My husband later drove down with my mum from Bath with the largest rental car they could get to try and bring what they could. Rental cars are mostly all small here in england and there were no ‘mini van’ options. So in the end there were many things that did not come with us including furniture. Literally my husband kept taking photos of the car packed with what they could fit around three adults and what was still in the apartment. It was frustrating to say the least. I think the one item I have been most sad for is my sewing machine. It ended up costing more than we planned or had to spend and then some for the items we had to replace that included a couch to sit on in our living room. So we learned that moving here is costly and has made us not want to move in country any time soon.
What We Did Not Expect:
I do not think my husband and I fully realised what the statement meant when we would say ‘oh we can just buy this again in England’ or to what extent the more we said it back in the US. Yes you can go without your dishes and appliances, but have you thought about how much dishes will add up when you need to buy them again? I had been spoiled by places like Costco, Sam’s Club, Target, and yes even Walmart. Places where you could find whatever you needed in one place, for a low price, and even in bulk. It is not the way nor so easy in England. We did not expect that. In the end we have tried to slowly repurchase things we needed. Which began with furniture from IKEA in December seven months after moving to England earlier in May. Our kitchen still hosts as much appliances, dishes, and tools as a college dorm. Which ironically matches the Dorm sized fridges in England.
What does the future bring for Expat Life?
The downside to social media websites like Facebook and Pinterest is that you get to see how your friends and family back ‘home’ live life or goals of how they would like to live. Houses in many places back in the US are much larger than here and can be bought for almost as much as rent on a small flat in England. Looking at the large houses my friends now own, the furniture they have acquired, the painting, and decorating that they have done makes me feel a little gutted that I have missed out on that experience. However I would not trade that material ideal for the opportunity we have to live and travel abroad. To each their own and this is the life we chosen.
“Where’s my three story house with a pool?”
Yes there are still thing we want and things that we need, but go with out. I highly dislike that feeling of ‘want’. I would rather be able to travel than look at our check list of things that would greatly improve life. I know being here in England has really shifted my focus on shopping from the view it had when I was living the American life. I said goodbye to the land of large, oversized, and available 24/7 and embraced the much smaller, more compact, and where-stores-close-at-5pm-on-a-Sunday ex-pat life.

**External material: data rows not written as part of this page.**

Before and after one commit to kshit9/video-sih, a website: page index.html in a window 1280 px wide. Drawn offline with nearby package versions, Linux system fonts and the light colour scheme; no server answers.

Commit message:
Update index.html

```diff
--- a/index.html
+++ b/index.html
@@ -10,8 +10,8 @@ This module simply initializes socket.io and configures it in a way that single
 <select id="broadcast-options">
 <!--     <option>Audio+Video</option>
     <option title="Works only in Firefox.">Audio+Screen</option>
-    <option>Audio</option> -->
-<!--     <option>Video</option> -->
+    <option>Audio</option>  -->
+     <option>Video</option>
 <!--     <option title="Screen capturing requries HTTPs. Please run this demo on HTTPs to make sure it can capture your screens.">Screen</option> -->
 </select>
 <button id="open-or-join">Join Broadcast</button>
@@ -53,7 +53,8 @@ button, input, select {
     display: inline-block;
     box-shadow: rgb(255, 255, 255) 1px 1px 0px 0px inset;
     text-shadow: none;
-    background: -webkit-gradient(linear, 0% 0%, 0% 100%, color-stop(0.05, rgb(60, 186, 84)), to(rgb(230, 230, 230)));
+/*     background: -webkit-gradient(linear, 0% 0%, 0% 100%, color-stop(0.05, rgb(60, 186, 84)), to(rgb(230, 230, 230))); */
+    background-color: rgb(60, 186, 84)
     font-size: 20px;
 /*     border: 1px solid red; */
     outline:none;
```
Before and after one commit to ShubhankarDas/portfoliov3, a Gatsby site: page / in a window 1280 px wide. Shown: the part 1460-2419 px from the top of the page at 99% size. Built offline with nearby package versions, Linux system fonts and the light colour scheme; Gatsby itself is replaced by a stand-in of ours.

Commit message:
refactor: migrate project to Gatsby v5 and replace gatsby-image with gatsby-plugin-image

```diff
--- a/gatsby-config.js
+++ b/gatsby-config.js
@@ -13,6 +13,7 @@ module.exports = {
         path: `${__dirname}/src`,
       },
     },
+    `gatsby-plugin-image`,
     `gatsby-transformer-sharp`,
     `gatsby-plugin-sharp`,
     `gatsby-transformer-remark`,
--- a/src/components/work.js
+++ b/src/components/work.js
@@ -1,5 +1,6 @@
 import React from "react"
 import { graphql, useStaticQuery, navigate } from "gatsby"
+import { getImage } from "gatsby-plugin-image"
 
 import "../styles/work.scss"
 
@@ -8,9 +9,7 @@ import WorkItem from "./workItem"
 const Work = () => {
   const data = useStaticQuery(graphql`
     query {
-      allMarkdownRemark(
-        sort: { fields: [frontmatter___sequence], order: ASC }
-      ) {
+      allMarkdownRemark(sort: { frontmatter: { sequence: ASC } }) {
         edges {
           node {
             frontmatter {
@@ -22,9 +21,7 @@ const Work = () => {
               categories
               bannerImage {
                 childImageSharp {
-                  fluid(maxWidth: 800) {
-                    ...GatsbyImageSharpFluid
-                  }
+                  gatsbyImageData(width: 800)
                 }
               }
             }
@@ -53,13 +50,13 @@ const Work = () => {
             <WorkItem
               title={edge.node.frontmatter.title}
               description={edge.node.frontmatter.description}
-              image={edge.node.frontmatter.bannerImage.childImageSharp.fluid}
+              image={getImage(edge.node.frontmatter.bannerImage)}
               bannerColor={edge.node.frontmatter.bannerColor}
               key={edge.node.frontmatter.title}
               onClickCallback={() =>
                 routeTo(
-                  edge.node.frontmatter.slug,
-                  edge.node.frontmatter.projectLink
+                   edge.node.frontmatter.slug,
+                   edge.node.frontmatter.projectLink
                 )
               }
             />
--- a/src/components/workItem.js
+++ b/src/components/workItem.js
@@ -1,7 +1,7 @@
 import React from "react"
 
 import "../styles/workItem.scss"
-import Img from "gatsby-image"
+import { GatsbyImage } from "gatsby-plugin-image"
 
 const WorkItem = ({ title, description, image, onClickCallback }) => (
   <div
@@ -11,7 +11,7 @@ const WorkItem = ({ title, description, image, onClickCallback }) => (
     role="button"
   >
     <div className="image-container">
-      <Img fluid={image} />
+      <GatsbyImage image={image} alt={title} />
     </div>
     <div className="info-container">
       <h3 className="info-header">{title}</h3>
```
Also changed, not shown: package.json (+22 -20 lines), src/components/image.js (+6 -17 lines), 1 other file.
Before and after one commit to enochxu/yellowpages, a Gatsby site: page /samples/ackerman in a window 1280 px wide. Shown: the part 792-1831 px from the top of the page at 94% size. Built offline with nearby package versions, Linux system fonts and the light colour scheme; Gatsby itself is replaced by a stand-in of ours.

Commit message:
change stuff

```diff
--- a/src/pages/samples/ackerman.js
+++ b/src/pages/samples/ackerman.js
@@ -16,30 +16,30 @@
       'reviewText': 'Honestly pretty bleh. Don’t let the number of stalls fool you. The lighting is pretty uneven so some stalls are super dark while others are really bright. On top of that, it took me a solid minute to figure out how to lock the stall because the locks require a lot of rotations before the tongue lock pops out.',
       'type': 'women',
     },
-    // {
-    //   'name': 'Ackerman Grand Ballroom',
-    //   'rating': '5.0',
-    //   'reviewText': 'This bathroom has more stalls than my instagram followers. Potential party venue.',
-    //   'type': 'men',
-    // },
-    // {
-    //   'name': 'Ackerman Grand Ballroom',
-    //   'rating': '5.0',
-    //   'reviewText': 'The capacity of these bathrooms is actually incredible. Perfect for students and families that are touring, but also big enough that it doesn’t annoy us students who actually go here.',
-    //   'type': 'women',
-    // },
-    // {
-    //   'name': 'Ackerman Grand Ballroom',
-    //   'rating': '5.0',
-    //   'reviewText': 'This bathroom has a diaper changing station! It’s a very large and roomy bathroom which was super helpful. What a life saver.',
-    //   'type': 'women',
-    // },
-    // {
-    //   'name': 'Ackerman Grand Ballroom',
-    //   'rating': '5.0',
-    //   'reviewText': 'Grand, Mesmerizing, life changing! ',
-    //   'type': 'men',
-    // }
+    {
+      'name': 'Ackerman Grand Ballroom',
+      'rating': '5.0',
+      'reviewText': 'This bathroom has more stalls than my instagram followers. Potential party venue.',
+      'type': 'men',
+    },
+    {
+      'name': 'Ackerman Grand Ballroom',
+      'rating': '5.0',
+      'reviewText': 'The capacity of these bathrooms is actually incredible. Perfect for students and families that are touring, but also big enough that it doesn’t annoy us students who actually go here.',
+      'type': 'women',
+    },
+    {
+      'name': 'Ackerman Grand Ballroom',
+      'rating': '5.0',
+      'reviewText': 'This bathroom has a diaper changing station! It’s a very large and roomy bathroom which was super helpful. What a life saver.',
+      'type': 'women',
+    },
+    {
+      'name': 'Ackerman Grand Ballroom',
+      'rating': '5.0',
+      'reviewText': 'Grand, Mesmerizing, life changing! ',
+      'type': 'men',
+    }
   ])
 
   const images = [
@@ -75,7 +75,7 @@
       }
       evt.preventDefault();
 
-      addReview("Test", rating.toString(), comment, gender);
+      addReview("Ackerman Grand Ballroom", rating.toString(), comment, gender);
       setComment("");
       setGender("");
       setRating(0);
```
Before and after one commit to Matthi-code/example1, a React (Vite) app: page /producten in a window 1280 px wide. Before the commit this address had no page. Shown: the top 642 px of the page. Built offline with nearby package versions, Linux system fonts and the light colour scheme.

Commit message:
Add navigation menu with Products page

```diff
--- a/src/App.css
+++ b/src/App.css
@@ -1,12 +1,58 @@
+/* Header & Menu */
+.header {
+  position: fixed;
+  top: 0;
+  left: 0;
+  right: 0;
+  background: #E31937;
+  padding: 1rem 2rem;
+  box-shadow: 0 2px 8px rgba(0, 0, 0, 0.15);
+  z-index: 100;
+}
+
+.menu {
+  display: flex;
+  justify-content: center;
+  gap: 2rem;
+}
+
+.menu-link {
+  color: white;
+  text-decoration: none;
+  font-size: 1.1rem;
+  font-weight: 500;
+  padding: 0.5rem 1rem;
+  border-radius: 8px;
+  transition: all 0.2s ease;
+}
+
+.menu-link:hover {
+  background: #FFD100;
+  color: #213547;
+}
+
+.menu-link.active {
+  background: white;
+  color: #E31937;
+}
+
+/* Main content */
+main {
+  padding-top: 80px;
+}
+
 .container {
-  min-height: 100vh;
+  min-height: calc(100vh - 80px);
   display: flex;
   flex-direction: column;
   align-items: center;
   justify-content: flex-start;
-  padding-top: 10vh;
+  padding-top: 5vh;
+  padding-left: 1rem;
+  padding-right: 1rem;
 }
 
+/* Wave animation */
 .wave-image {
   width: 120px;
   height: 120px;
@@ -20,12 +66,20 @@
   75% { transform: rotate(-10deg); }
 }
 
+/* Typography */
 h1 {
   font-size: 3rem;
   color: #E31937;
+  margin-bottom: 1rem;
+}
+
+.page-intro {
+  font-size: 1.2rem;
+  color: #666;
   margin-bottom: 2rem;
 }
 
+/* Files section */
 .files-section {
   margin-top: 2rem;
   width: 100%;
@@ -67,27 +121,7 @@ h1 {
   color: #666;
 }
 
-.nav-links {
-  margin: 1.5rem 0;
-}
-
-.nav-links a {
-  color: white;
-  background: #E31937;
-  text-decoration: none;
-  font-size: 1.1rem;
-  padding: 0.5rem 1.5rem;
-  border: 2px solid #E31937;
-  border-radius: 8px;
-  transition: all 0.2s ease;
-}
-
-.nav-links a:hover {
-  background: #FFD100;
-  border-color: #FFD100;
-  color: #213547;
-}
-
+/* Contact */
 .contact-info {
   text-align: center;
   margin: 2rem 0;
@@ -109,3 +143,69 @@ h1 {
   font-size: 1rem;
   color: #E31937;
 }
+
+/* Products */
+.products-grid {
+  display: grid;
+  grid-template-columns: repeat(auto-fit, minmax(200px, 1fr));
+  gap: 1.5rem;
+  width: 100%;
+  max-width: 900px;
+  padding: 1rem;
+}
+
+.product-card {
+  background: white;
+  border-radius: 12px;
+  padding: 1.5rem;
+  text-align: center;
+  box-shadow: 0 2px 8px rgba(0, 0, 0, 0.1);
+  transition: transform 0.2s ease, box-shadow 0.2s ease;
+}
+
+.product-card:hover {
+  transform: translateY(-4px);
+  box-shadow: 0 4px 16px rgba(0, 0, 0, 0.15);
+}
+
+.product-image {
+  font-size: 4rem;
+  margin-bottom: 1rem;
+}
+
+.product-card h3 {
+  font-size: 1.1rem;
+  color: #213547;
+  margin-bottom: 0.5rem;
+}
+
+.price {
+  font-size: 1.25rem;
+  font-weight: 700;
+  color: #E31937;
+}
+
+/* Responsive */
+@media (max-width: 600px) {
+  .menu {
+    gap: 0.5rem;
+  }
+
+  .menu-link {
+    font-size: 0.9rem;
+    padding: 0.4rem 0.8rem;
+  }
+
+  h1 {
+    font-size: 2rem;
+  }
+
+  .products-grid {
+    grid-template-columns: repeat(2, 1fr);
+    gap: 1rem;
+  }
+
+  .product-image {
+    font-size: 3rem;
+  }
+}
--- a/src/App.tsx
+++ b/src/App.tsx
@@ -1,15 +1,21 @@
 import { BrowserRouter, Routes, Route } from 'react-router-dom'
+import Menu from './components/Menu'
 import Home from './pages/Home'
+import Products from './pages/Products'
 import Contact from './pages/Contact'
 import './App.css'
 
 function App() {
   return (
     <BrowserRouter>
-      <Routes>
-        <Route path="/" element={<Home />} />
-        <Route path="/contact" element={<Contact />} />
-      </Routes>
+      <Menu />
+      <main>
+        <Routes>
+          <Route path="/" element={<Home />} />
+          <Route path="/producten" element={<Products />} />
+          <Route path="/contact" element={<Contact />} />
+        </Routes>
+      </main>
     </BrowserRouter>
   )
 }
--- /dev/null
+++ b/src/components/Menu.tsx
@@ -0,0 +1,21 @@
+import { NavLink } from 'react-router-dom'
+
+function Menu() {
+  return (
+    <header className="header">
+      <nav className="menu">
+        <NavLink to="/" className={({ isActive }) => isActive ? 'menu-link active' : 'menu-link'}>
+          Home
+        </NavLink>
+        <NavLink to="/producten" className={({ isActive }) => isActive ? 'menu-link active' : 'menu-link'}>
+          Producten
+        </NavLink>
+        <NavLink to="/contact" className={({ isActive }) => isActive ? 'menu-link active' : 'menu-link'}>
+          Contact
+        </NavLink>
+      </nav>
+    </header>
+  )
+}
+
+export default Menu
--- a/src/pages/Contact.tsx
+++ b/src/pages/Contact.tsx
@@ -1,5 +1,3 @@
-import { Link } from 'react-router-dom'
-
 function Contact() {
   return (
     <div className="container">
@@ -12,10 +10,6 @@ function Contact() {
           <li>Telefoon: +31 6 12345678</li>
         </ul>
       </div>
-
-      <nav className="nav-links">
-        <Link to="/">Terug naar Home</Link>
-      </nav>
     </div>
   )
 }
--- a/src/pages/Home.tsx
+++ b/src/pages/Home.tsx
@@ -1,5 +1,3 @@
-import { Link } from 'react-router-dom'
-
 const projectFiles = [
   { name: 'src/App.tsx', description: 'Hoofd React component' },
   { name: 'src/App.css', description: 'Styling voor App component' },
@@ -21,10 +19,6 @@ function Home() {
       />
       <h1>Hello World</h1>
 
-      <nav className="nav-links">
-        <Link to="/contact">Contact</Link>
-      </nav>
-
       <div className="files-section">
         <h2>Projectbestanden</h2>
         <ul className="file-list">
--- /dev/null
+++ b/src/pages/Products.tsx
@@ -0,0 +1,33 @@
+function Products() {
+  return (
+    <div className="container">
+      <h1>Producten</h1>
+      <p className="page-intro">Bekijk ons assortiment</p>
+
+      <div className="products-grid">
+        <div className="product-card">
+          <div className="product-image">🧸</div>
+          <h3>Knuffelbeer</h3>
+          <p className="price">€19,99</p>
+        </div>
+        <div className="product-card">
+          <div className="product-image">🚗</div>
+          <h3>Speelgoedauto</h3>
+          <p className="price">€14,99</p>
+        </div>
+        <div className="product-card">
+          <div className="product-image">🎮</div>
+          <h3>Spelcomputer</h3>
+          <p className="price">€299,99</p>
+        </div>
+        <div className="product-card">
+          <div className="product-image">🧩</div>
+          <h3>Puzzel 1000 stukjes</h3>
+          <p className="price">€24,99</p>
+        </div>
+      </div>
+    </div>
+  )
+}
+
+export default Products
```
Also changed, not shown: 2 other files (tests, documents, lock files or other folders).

“Its 6pm and we just ran out of milk.”
Q: Have you ever experienced moving abroad or to another country?
What were your expectations and how did they change after your move?